The mass of extremist literature and propaganda of the 1930s and 1940s would force Americans to reexamine the meaning of Un-American, the responsibilities of citizenship and freedom, and the "regulation" of civil liberties. The rise of the Far Right, as represented by the German American Bund and native American fascist groups, found its roots in the world wide social and economic decay of the 1920s. Europe struggled with communist revolution and fascist takeovers. Spain would be the first battlefield for fascism, communism and democracy. The "Brown Scare" would distort the debate over the United States entry into World War II and set dangerous precedents for Cold War suppression. The Brown Scare prompted investigative committees (federal and state), registration acts and a flurry of other legislation aimed at suppressing these subversive activities.

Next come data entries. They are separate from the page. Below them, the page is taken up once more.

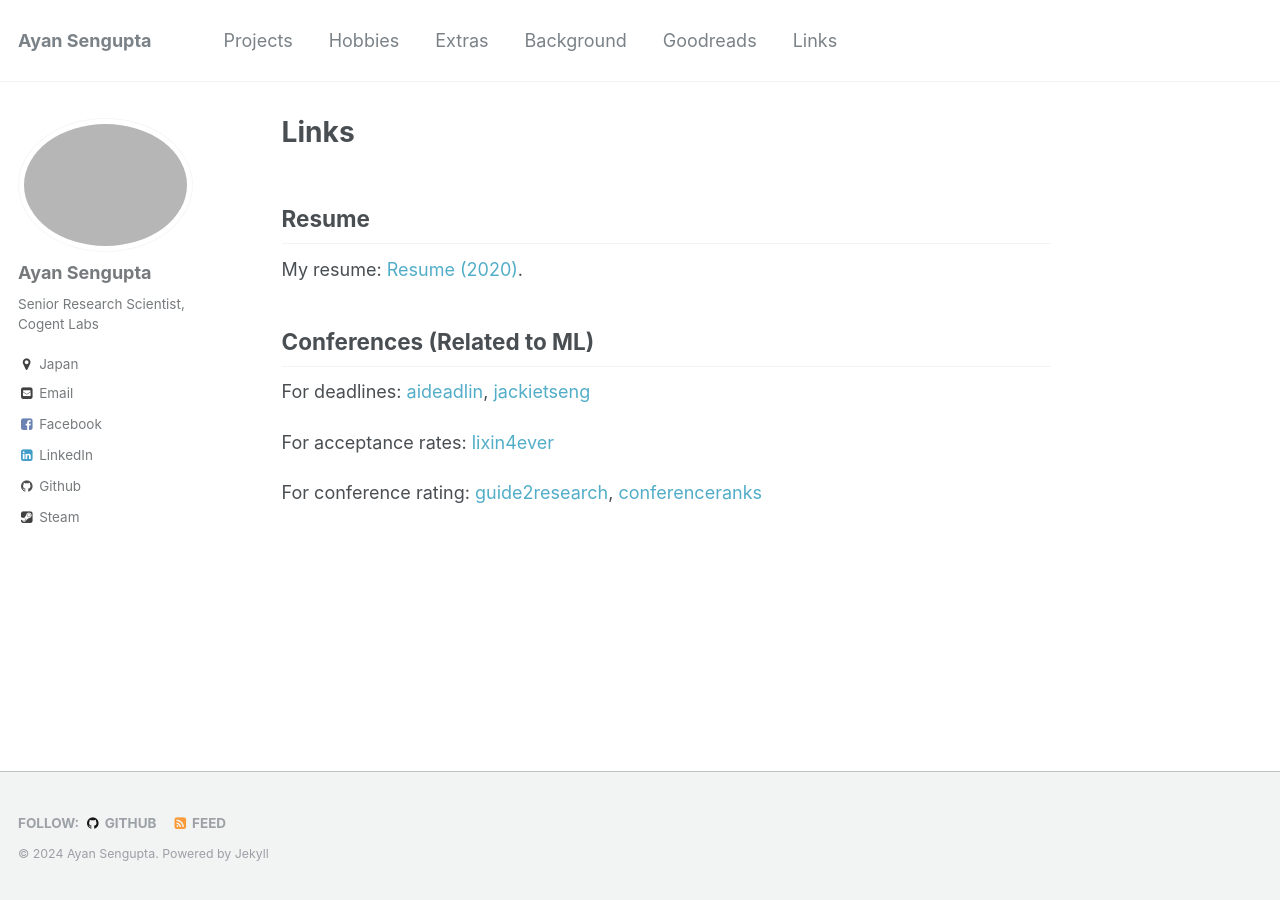
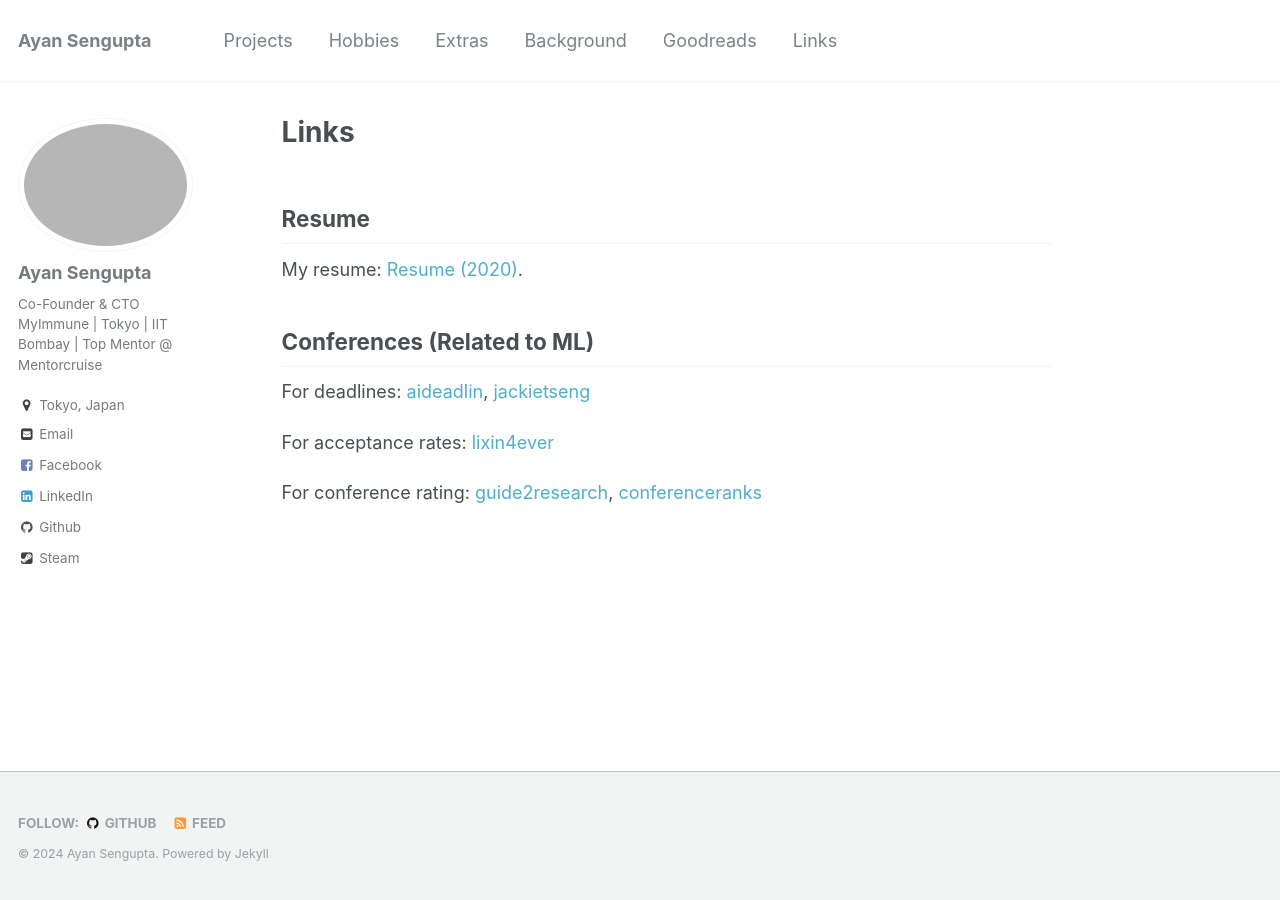
Before and after one commit to ayansengupta17/ayansengupta17.github.io, a Jekyll site: the page built from _pages/links.md, in a window 1280 px wide. Built offline with Jekyll 4.4.1, drawn with Linux system fonts in a browser that asks for light colours.

Commit message:
update config

```diff
--- a/_config.yml
+++ b/_config.yml
@@ -73,8 +73,8 @@ google_ad_slot           :
 author:
   name             : "Ayan Sengupta"
   avatar           : "me.jpg"
-  bio              : "Senior Research Scientist, Cogent Labs"
-  location         : "Japan"
+  bio              : "Co-Founder & CTO MyImmune | Tokyo | IIT Bombay | Top Mentor @ Mentorcruise"
+  location         : "Tokyo, Japan"
   email            : "ayansengupta17@gmail.com"
   uri              :
   bitbucket        :
```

These national and international issues were confronted in our very own backyard: in our local theatres, restaurants, meeting halls and parks. The "Red Scare" of the 1920s would become the "Brown Scare" of the 1930s against the fascists.
Propaganda took on new meaning as mass printings, radio shows and movies overwhelmed the nation with this new wealth of "information."